====== DATASET ENTRIES
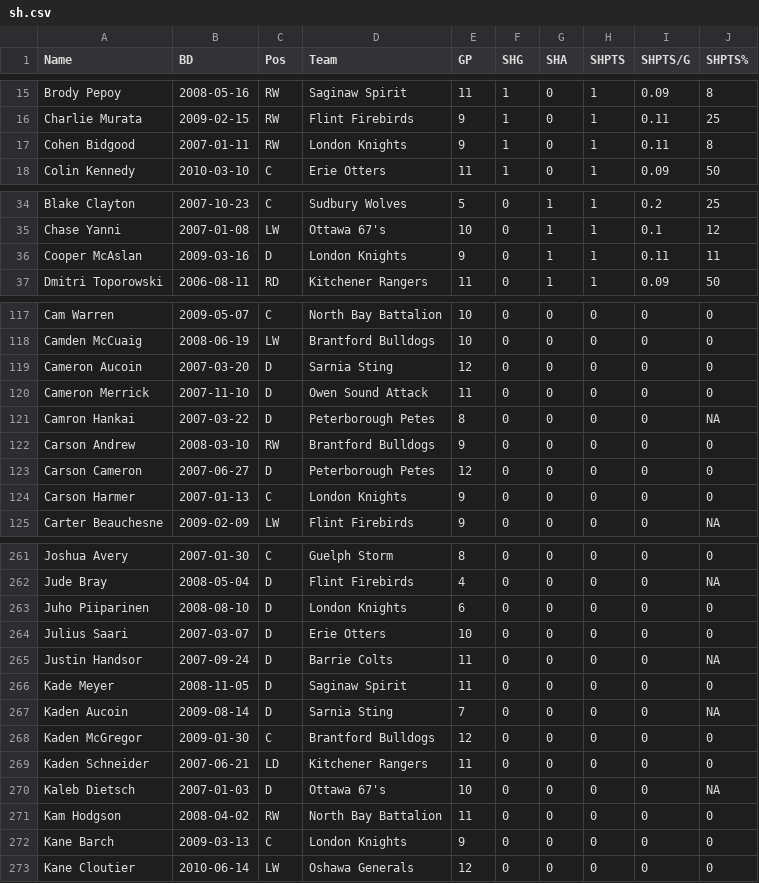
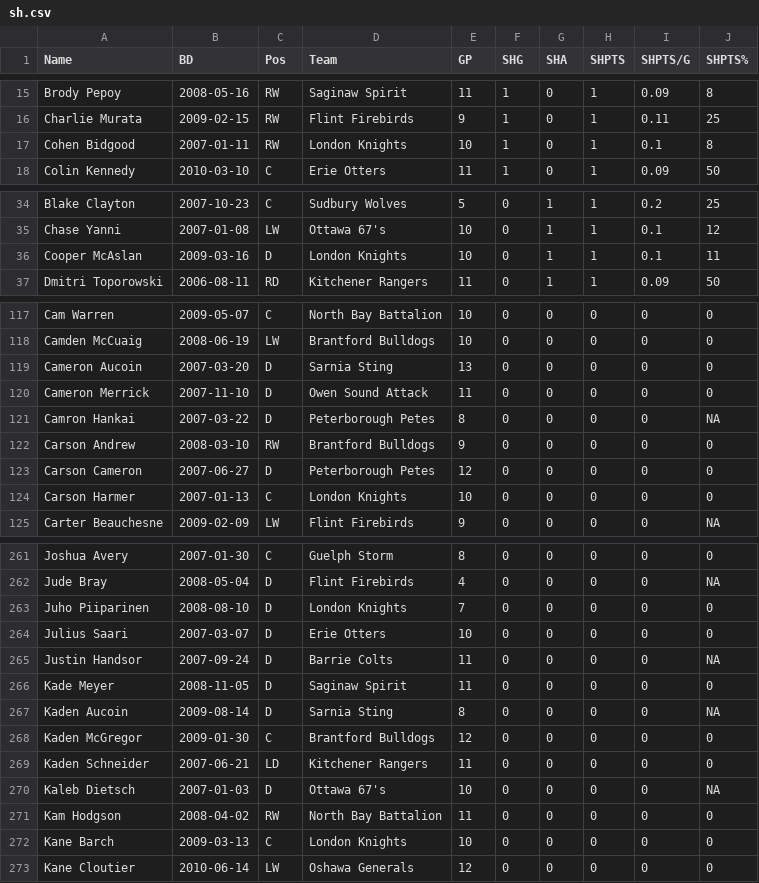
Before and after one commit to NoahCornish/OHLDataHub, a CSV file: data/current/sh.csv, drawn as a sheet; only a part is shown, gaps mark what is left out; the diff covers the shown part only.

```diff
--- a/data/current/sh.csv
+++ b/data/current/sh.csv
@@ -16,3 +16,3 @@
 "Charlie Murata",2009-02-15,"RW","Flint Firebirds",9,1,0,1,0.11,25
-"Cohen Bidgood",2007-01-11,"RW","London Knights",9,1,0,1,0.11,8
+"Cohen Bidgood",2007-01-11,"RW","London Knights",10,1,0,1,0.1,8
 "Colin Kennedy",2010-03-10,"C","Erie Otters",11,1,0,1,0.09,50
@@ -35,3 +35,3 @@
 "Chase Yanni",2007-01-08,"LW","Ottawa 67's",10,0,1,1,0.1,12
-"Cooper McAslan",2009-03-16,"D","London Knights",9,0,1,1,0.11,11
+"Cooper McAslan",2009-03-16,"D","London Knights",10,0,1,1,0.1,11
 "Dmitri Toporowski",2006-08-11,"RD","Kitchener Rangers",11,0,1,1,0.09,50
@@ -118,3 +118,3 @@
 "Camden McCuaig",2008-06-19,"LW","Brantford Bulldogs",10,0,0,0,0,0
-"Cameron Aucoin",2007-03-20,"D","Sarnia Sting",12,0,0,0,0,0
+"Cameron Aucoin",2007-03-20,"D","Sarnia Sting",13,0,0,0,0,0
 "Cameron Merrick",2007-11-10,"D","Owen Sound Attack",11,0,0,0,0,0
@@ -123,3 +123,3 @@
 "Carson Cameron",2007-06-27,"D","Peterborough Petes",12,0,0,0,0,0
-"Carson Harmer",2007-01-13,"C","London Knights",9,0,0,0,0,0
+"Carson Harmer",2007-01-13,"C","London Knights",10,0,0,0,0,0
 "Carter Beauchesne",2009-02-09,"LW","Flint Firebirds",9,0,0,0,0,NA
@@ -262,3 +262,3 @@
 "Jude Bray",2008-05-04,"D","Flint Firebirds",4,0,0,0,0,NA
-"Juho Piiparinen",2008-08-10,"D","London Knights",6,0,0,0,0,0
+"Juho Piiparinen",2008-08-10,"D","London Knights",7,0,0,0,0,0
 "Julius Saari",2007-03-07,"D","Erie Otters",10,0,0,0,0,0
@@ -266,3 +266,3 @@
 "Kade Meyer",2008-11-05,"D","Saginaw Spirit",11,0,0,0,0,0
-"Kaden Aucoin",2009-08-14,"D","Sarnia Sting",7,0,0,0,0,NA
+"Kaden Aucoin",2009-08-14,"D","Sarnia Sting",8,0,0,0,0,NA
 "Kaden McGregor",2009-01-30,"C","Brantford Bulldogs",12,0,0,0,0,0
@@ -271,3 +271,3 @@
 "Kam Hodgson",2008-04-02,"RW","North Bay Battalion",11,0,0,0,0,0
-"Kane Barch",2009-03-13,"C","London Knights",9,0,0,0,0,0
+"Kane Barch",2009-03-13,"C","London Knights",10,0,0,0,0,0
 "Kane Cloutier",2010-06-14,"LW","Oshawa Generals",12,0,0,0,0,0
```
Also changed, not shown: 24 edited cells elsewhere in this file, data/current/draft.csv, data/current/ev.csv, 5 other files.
============
====== DATASET ENTRIES
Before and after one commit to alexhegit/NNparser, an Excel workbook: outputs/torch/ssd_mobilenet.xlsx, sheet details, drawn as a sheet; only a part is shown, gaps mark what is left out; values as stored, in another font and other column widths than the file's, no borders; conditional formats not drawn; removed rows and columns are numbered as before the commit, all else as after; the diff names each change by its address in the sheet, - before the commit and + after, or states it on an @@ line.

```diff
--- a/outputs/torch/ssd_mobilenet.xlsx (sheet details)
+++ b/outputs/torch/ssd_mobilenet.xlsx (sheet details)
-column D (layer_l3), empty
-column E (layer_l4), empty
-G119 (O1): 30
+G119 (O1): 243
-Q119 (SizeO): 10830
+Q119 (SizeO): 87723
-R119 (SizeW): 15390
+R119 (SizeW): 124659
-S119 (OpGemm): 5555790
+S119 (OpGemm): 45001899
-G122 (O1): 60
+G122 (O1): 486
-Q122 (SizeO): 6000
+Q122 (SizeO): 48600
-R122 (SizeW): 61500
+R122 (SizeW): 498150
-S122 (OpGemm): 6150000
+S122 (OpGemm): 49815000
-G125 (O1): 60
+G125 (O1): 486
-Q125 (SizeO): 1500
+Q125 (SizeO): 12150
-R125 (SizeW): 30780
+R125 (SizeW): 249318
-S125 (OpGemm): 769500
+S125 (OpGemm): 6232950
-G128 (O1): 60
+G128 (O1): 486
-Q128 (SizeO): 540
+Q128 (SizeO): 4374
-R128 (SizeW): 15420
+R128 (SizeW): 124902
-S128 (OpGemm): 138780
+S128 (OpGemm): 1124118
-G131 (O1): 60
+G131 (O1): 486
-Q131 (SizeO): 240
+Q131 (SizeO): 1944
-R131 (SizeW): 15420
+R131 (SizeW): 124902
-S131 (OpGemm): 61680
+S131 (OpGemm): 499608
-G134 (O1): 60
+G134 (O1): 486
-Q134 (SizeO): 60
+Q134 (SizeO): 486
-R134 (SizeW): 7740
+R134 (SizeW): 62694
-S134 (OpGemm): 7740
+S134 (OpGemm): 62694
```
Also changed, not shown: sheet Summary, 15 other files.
============
THE TASK
All lines in the records above that contain "London" are to be reported.

RESPONSE AREA
-"Cohen Bidgood",2007-01-11,"RW","London Knights",9,1,0,1,0.11,8
+"Cohen Bidgood",2007-01-11,"RW","London Knights",10,1,0,1,0.1,8
-"Cooper McAslan",2009-03-16,"D","London Knights",9,0,1,1,0.11,11
+"Cooper McAslan",2009-03-16,"D","London Knights",10,0,1,1,0.1,11
-"Carson Harmer",2007-01-13,"C","London Knights",9,0,0,0,0,0
+"Carson Harmer",2007-01-13,"C","London Knights",10,0,0,0,0,0
-"Juho Piiparinen",2008-08-10,"D","London Knights",6,0,0,0,0,0
+"Juho Piiparinen",2008-08-10,"D","London Knights",7,0,0,0,0,0
-"Kane Barch",2009-03-13,"C","London Knights",9,0,0,0,0,0
+"Kane Barch",2009-03-13,"C","London Knights",10,0,0,0,0,0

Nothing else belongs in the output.